In March 2014, 2 months before her university entrance exam Leah had recurring health issues that needed further investigation. On May 2nd, one week before her exam and one month before her 18th birthday she got the diagnosis Non Hodgkin Lymphoma. During the summer she had 8 chemo's and in September she also underwent radiation. She had to cancel her travel plans with two friends for that summer but she did her exam and she passed it. Everything seemed to go well and in September, 3 weeks late, she moved to Leiden and started studying. During the fall she had some complaints that we all thought were effects of her treatment but they kept getting worrisome. And so in early November we learned that her lymphoma was in the brain. A complication that is very rare. She received more (high dose) chemo's and whole brain radiation but all to no avail. On May 9th 2015 our beautiful girl died.
Leah was a strong, down-to-earth and happy girl who always saw the positive side in things. She remained strong and positive until her very end. During her year of illness she never complained, did not really want to talk about how she was and never asked why. During her final months when she was well enough she enjoyed getting together with her friends, going to the movies, weekends away and day trips.
With the money she left her family wants to do something good and something that benefits young who happen to have cancer, just like her.
Leah' medical care during her illness was excellent and the doctors tried everything. And yet her family has experienced and seen that young adult cancer patients are a special group. First they don't have many fellow sufferers, their needs and interests often are different than their fellow sufferes on the hospital wards. Often they are students and not employees and their experience is therefore different.

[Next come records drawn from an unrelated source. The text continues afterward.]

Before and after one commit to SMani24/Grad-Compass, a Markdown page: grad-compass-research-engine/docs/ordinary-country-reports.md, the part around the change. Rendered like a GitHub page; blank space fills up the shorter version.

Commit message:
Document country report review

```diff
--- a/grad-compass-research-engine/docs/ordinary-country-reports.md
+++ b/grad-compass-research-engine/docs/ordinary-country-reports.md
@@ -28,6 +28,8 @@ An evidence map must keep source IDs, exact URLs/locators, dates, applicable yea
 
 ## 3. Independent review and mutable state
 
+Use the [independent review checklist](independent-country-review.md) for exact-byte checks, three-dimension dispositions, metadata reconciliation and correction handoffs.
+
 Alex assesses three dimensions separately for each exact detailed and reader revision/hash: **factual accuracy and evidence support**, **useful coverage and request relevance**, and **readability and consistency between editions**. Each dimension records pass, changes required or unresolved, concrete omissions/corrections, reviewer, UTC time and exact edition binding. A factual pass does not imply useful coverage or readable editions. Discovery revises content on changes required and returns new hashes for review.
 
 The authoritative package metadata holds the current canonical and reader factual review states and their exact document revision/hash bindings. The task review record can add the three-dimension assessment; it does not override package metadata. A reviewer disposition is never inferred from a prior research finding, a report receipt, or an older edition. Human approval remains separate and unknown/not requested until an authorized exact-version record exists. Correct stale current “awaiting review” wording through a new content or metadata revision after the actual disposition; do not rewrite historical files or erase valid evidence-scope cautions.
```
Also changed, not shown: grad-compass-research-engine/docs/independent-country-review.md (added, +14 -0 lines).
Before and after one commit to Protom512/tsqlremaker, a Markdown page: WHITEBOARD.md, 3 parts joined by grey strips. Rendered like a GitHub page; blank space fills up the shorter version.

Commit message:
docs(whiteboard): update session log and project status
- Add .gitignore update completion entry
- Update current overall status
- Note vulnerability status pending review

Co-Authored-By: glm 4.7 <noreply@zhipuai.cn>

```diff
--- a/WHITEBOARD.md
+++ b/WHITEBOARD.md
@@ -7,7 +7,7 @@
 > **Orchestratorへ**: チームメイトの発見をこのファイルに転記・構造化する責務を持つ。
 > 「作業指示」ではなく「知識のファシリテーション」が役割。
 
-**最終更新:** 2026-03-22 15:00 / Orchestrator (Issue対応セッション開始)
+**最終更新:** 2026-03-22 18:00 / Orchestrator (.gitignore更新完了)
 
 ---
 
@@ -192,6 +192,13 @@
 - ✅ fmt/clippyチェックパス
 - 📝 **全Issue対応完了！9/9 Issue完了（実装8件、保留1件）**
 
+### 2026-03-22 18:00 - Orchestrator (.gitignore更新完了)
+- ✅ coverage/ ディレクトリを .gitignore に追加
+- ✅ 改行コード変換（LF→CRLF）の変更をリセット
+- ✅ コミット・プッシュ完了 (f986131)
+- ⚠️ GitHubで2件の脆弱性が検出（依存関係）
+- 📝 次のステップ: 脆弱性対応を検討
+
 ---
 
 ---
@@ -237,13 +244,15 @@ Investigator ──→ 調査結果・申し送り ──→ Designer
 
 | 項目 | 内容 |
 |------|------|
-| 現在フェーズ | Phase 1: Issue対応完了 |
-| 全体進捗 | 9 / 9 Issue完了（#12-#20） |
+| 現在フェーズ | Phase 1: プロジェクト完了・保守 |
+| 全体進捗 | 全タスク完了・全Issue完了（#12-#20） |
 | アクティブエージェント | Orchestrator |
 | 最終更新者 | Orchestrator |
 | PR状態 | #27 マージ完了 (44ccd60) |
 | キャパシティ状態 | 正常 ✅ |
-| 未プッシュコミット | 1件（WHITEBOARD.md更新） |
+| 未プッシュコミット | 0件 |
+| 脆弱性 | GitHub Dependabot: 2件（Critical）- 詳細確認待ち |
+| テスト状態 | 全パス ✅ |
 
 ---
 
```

Leah, for example, has never been offered psychological support. We think some things can and need to be changed.